--- START ---

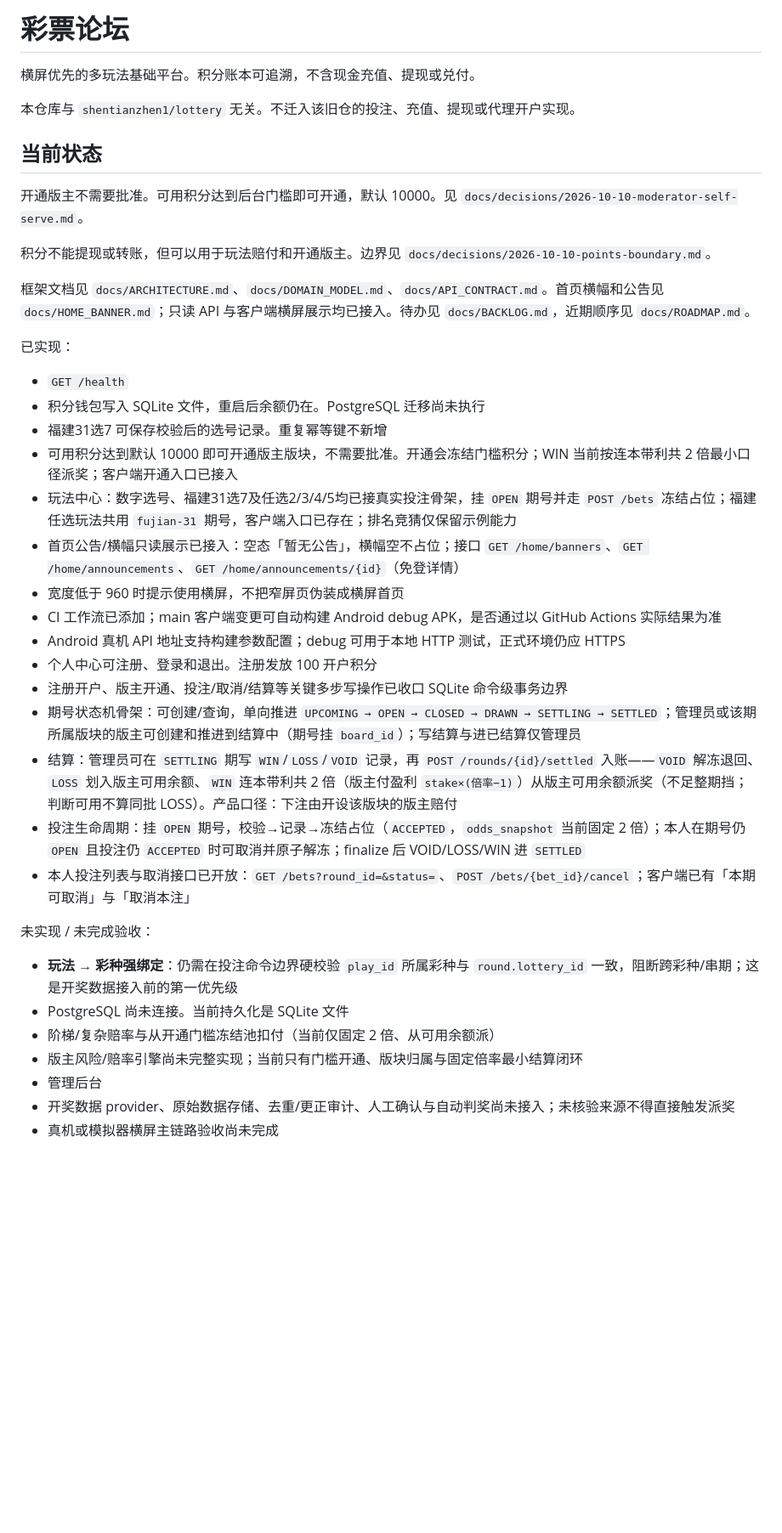
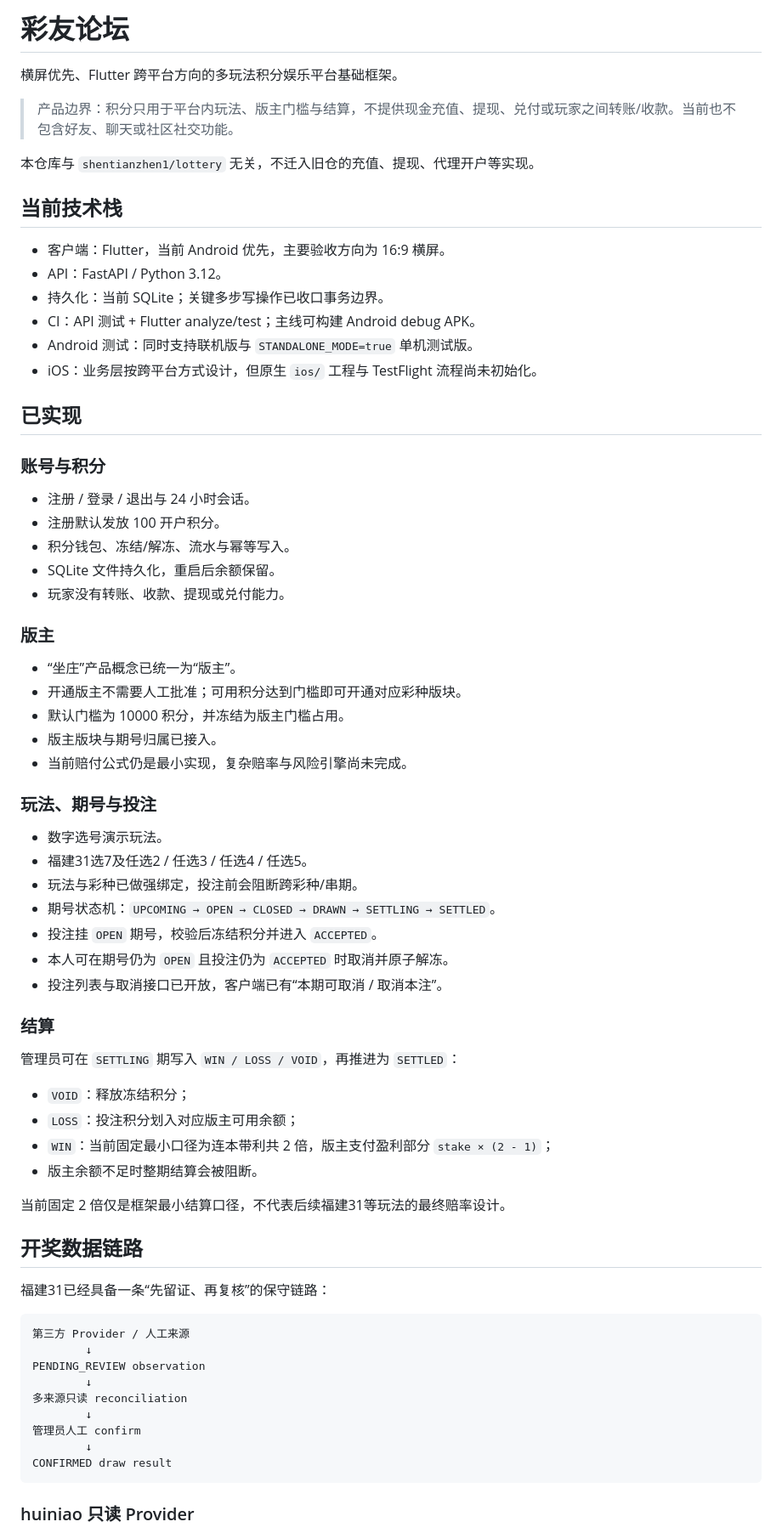
Before and after one commit to shentianzhen1/lottery-forum, a Markdown page: README.md, the part around one of its changes. Shown at 85% size. Rendered like a GitHub page; blank space fills up the shorter version.

Commit message:
docs: refresh 彩友论坛 current project status

````diff
--- a/README.md
+++ b/README.md
@@ -1,41 +1,74 @@
-# 彩票论坛
+# 彩友论坛
 
-横屏优先的多玩法基础平台。积分账本可追溯，不含现金充值、提现或兑付。
+横屏优先、Flutter 跨平台方向的多玩法积分娱乐平台基础框架。
 
-本仓库与 `shentianzhen1/lottery` 无关。不迁入该旧仓的投注、充值、提现或代理开户实现。
+> 产品边界：积分只用于平台内玩法、版主门槛与结算，不提供现金充值、提现、兑付或玩家之间转账/收款。当前也不包含好友、聊天或社区社交功能。
 
-## 当前状态
+本仓库与 `shentianzhen1/lottery` 无关，不迁入旧仓的充值、提现、代理开户等实现。
 
-开通版主不需要批准。可用积分达到后台门槛即可开通，默认 10000。见 `docs/decisions/2026-10-10-moderator-self-serve.md`。
+## 当前技术栈
 
-积分不能提现或转账，但可以用于玩法赔付和开通版主。边界见 `docs/decisions/2026-10-10-points-boundary.md`。
+- 客户端：Flutter，当前 Android 优先，主要验收方向为 16:9 横屏。
+- API：FastAPI / Python 3.12。
+- 持久化：当前 SQLite；关键多步写操作已收口事务边界。
+- CI：API 测试 + Flutter analyze/test；主线可构建 Android debug APK。
+- Android 测试：同时支持联机版与 `STANDALONE_MODE=true` 单机测试版。
+- iOS：业务层按跨平台方式设计，但原生 `ios/` 工程与 TestFlight 流程尚未初始化。
 
-框架文档见 `docs/ARCHITECTURE.md`、`docs/DOMAIN_MODEL.md`、`docs/API_CONTRACT.md`。首页横幅和公告见 `docs/HOME_BANNER.md`；只读 API 与客户端横屏展示均已接入。待办见 `docs/BACKLOG.md`，近期顺序见 `docs/ROADMAP.md`。
+## 已实现
 
-已实现：
+### 账号与积分
 
-- `GET /health`
-- 积分钱包写入 SQLite 文件，重启后余额仍在。PostgreSQL 迁移尚未执行
-- 福建31选7 可保存校验后的选号记录。重复幂等键不新增
-- 可用积分达到默认 10000 即可开通版主版块，不需要批准。开通会冻结门槛积分；WIN 当前按连本带利共 2 倍最小口径派奖；客户端开通入口已接入
-- 玩法中心：数字选号、福建31选7及任选2/3/4/5均已接真实投注骨架，挂 `OPEN` 期号并走 `POST /bets` 冻结占位；福建任选玩法共用 `fujian-31` 期号，客户端入口已存在；排名竞猜仅保留示例能力
-- 首页公告/横幅只读展示已接入：空态「暂无公告」，横幅空不占位；接口 `GET /home/banners`、`GET /home/announcements`、`GET /home/announcements/{id}`（免登详情）
-- 宽度低于 960 时提示使用横屏，不把窄屏页伪装成横屏首页
-- CI 工作流已添加；main 客户端变更可自动构建 Android debug APK，是否通过以 GitHub Actions 实际结果为准
-- Android 真机 API 地址支持构建参数配置；debug 可用于本地 HTTP 测试，正式环境仍应 HTTPS
-- 个人中心可注册、登录和退出。注册发放 100 开户积分
-- 注册开户、版主开通、投注/取消/结算等关键多步写操作已收口 SQLite 命令级事务边界
-- 期号状态机骨架：可创建/查询，单向推进 `UPCOMING → OPEN → CLOSED → DRAWN → SETTLING → SETTLED`；管理员或该期所属版块的版主可创建和推进到结算中（期号挂 `board_id`）；写结算与进已结算仅管理员
-- 结算：管理员可在 `SETTLING` 期写 `WIN`/`LOSS`/`VOID` 记录，再 `POST /rounds/{id}/settled` 入账——`VOID` 解冻退回、`LOSS` 划入版主可用余额、`WIN` 连本带利共 2 倍（版主付盈利 `stake×(倍率−1)`）从版主可用余额派奖（不足整期挡；判断可用不算同批 LOSS）。产品口径：下注由开设该版块的版主赔付
-- 投注生命周期：挂 `OPEN` 期号，校验→记录→冻结占位（`ACCEPTED`，`odds_snapshot` 当前固定 2 倍）；本人在期号仍 `OPEN` 且投注仍 `ACCEPTED` 时可取消并原子解冻；finalize 后 VOID/LOSS/WIN 进 `SETTLED`
-- 本人投注列表与取消接口已开放：`GET /bets?round_id=&status=`、`POST /bets/{bet_id}/cancel`；客户端已有「本期可取消」与「取消本注」
+- 注册 / 登录 / 退出与 24 小时会话。
+- 注册默认发放 100 开户积分。
+- 积分钱包、冻结/解冻、流水与幂等写入。
+- SQLite 文件持久化，重启后余额保留。
+- 玩家没有转账、收款、提现或兑付能力。
 
-未实现 / 未完成验收：
+### 版主
 
-- **玩法 → 彩种强绑定**：仍需在投注命令边界硬校验 `play_id` 所属彩种与 `round.lottery_id` 一致，阻断跨彩种/串期；这是开奖数据接入前的第一优先级
-- PostgreSQL 尚未连接。当前持久化是 SQLite 文件
-- 阶梯/复杂赔率与从开通门槛冻结池扣付（当前仅固定 2 倍、从可用余额派）
-- 版主风险/赔率引擎尚未完整实现；当前只有门槛开通、版块归属与固定倍率最小结算闭环
-- 管理后台
-- 开奖数据 provider、原始数据存储、去重/更正审计、人工确认与自动判奖尚未接入；未核验来源不得直接触发派奖
-- 真机或模拟器横屏主链路验收尚未完成
+- “坐庄”产品概念已统一为“版主”。
+- 开通版主不需要人工批准；可用积分达到门槛即可开通对应彩种版块。
+- 默认门槛为 10000 积分，并冻结为版主门槛占用。
+- 版主版块与期号归属已接入。
+- 当前赔付公式仍是最小实现，复杂赔率与风险引擎尚未完成。
+
+### 玩法、期号与投注
+
+- 数字选号演示玩法。
+- 福建31选7及任选2 / 任选3 / 任选4 / 任选5。
+- 玩法与彩种已做强绑定，投注前会阻断跨彩种/串期。
+- 期号状态机：`UPCOMING → OPEN → CLOSED → DRAWN → SETTLING → SETTLED`。
+- 投注挂 `OPEN` 期号，校验后冻结积分并进入 `ACCEPTED`。
+- 本人可在期号仍为 `OPEN` 且投注仍为 `ACCEPTED` 时取消并原子解冻。
+- 投注列表与取消接口已开放，客户端已有“本期可取消 / 取消本注”。
+
+### 结算
+
+管理员可在 `SETTLING` 期写入 `WIN / LOSS / VOID`，再推进为 `SETTLED`：
+
+- `VOID`：释放冻结积分；
+- `LOSS`：投注积分划入对应版主可用余额；
+- `WIN`：当前固定最小口径为连本带利共 2 倍，版主支付盈利部分 `stake × (2 - 1)`；
+- 版主余额不足时整期结算会被阻断。
+
+当前固定 2 倍仅是框架最小结算口径，不代表后续福建31等玩法的最终赔率设计。
+
+## 开奖数据链路
+
+福建31已经具备一条“先留证、再复核”的保守链路：
+
+```text
+第三方 Provider / 人工来源
+        ↓
+PENDING_REVIEW observation
+        ↓
+多来源只读 reconciliation
+        ↓
+管理员人工 confirm
+        ↓
+CONFIRMED draw result
+```
+
+### huiniao 只读 Provider
+
````
Also changed, not shown: other parts of README.md (+128 -59 lines).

--- END ---

*Exercise goal*
The response must consist of the entries above exactly as they stand, minus any pictures.

*Solved problem*
Before and after one commit to shentianzhen1/lottery-forum, a Markdown page: README.md, the part around one of its changes. Shown at 85% size. Rendered like a GitHub page; blank space fills up the shorter version.

Commit message:
docs: refresh 彩友论坛 current project status

````diff
--- a/README.md
+++ b/README.md
@@ -1,41 +1,74 @@
-# 彩票论坛
+# 彩友论坛
 
-横屏优先的多玩法基础平台。积分账本可追溯，不含现金充值、提现或兑付。
+横屏优先、Flutter 跨平台方向的多玩法积分娱乐平台基础框架。
 
-本仓库与 `shentianzhen1/lottery` 无关。不迁入该旧仓的投注、充值、提现或代理开户实现。
+> 产品边界：积分只用于平台内玩法、版主门槛与结算，不提供现金充值、提现、兑付或玩家之间转账/收款。当前也不包含好友、聊天或社区社交功能。
 
-## 当前状态
+本仓库与 `shentianzhen1/lottery` 无关，不迁入旧仓的充值、提现、代理开户等实现。
 
-开通版主不需要批准。可用积分达到后台门槛即可开通，默认 10000。见 `docs/decisions/2026-10-10-moderator-self-serve.md`。
+## 当前技术栈
 
-积分不能提现或转账，但可以用于玩法赔付和开通版主。边界见 `docs/decisions/2026-10-10-points-boundary.md`。
+- 客户端：Flutter，当前 Android 优先，主要验收方向为 16:9 横屏。
+- API：FastAPI / Python 3.12。
+- 持久化：当前 SQLite；关键多步写操作已收口事务边界。
+- CI：API 测试 + Flutter analyze/test；主线可构建 Android debug APK。
+- Android 测试：同时支持联机版与 `STANDALONE_MODE=true` 单机测试版。
+- iOS：业务层按跨平台方式设计，但原生 `ios/` 工程与 TestFlight 流程尚未初始化。
 
-框架文档见 `docs/ARCHITECTURE.md`、`docs/DOMAIN_MODEL.md`、`docs/API_CONTRACT.md`。首页横幅和公告见 `docs/HOME_BANNER.md`；只读 API 与客户端横屏展示均已接入。待办见 `docs/BACKLOG.md`，近期顺序见 `docs/ROADMAP.md`。
+## 已实现
 
-已实现：
+### 账号与积分
 
-- `GET /health`
-- 积分钱包写入 SQLite 文件，重启后余额仍在。PostgreSQL 迁移尚未执行
-- 福建31选7 可保存校验后的选号记录。重复幂等键不新增
-- 可用积分达到默认 10000 即可开通版主版块，不需要批准。开通会冻结门槛积分；WIN 当前按连本带利共 2 倍最小口径派奖；客户端开通入口已接入
-- 玩法中心：数字选号、福建31选7及任选2/3/4/5均已接真实投注骨架，挂 `OPEN` 期号并走 `POST /bets` 冻结占位；福建任选玩法共用 `fujian-31` 期号，客户端入口已存在；排名竞猜仅保留示例能力
-- 首页公告/横幅只读展示已接入：空态「暂无公告」，横幅空不占位；接口 `GET /home/banners`、`GET /home/announcements`、`GET /home/announcements/{id}`（免登详情）
-- 宽度低于 960 时提示使用横屏，不把窄屏页伪装成横屏首页
-- CI 工作流已添加；main 客户端变更可自动构建 Android debug APK，是否通过以 GitHub Actions 实际结果为准
-- Android 真机 API 地址支持构建参数配置；debug 可用于本地 HTTP 测试，正式环境仍应 HTTPS
-- 个人中心可注册、登录和退出。注册发放 100 开户积分
-- 注册开户、版主开通、投注/取消/结算等关键多步写操作已收口 SQLite 命令级事务边界
-- 期号状态机骨架：可创建/查询，单向推进 `UPCOMING → OPEN → CLOSED → DRAWN → SETTLING → SETTLED`；管理员或该期所属版块的版主可创建和推进到结算中（期号挂 `board_id`）；写结算与进已结算仅管理员
-- 结算：管理员可在 `SETTLING` 期写 `WIN`/`LOSS`/`VOID` 记录，再 `POST /rounds/{id}/settled` 入账——`VOID` 解冻退回、`LOSS` 划入版主可用余额、`WIN` 连本带利共 2 倍（版主付盈利 `stake×(倍率−1)`）从版主可用余额派奖（不足整期挡；判断可用不算同批 LOSS）。产品口径：下注由开设该版块的版主赔付
-- 投注生命周期：挂 `OPEN` 期号，校验→记录→冻结占位（`ACCEPTED`，`odds_snapshot` 当前固定 2 倍）；本人在期号仍 `OPEN` 且投注仍 `ACCEPTED` 时可取消并原子解冻；finalize 后 VOID/LOSS/WIN 进 `SETTLED`
-- 本人投注列表与取消接口已开放：`GET /bets?round_id=&status=`、`POST /bets/{bet_id}/cancel`；客户端已有「本期可取消」与「取消本注」
+- 注册 / 登录 / 退出与 24 小时会话。
+- 注册默认发放 100 开户积分。
+- 积分钱包、冻结/解冻、流水与幂等写入。
+- SQLite 文件持久化，重启后余额保留。
+- 玩家没有转账、收款、提现或兑付能力。
 
-未实现 / 未完成验收：
+### 版主
 
-- **玩法 → 彩种强绑定**：仍需在投注命令边界硬校验 `play_id` 所属彩种与 `round.lottery_id` 一致，阻断跨彩种/串期；这是开奖数据接入前的第一优先级
-- PostgreSQL 尚未连接。当前持久化是 SQLite 文件
-- 阶梯/复杂赔率与从开通门槛冻结池扣付（当前仅固定 2 倍、从可用余额派）
-- 版主风险/赔率引擎尚未完整实现；当前只有门槛开通、版块归属与固定倍率最小结算闭环
-- 管理后台
-- 开奖数据 provider、原始数据存储、去重/更正审计、人工确认与自动判奖尚未接入；未核验来源不得直接触发派奖
-- 真机或模拟器横屏主链路验收尚未完成
+- “坐庄”产品概念已统一为“版主”。
+- 开通版主不需要人工批准；可用积分达到门槛即可开通对应彩种版块。
+- 默认门槛为 10000 积分，并冻结为版主门槛占用。
+- 版主版块与期号归属已接入。
+- 当前赔付公式仍是最小实现，复杂赔率与风险引擎尚未完成。
+
+### 玩法、期号与投注
+
+- 数字选号演示玩法。
+- 福建31选7及任选2 / 任选3 / 任选4 / 任选5。
+- 玩法与彩种已做强绑定，投注前会阻断跨彩种/串期。
+- 期号状态机：`UPCOMING → OPEN → CLOSED → DRAWN → SETTLING → SETTLED`。
+- 投注挂 `OPEN` 期号，校验后冻结积分并进入 `ACCEPTED`。
+- 本人可在期号仍为 `OPEN` 且投注仍为 `ACCEPTED` 时取消并原子解冻。
+- 投注列表与取消接口已开放，客户端已有“本期可取消 / 取消本注”。
+
+### 结算
+
+管理员可在 `SETTLING` 期写入 `WIN / LOSS / VOID`，再推进为 `SETTLED`：
+
+- `VOID`：释放冻结积分；
+- `LOSS`：投注积分划入对应版主可用余额；
+- `WIN`：当前固定最小口径为连本带利共 2 倍，版主支付盈利部分 `stake × (2 - 1)`；
+- 版主余额不足时整期结算会被阻断。
+
+当前固定 2 倍仅是框架最小结算口径，不代表后续福建31等玩法的最终赔率设计。
+
+## 开奖数据链路
+
+福建31已经具备一条“先留证、再复核”的保守链路：
+
+```text
+第三方 Provider / 人工来源
+        ↓
+PENDING_REVIEW observation
+        ↓
+多来源只读 reconciliation
+        ↓
+管理员人工 confirm
+        ↓
+CONFIRMED draw result
+```
+
+### huiniao 只读 Provider
+
````
Also changed, not shown: other parts of README.md (+128 -59 lines).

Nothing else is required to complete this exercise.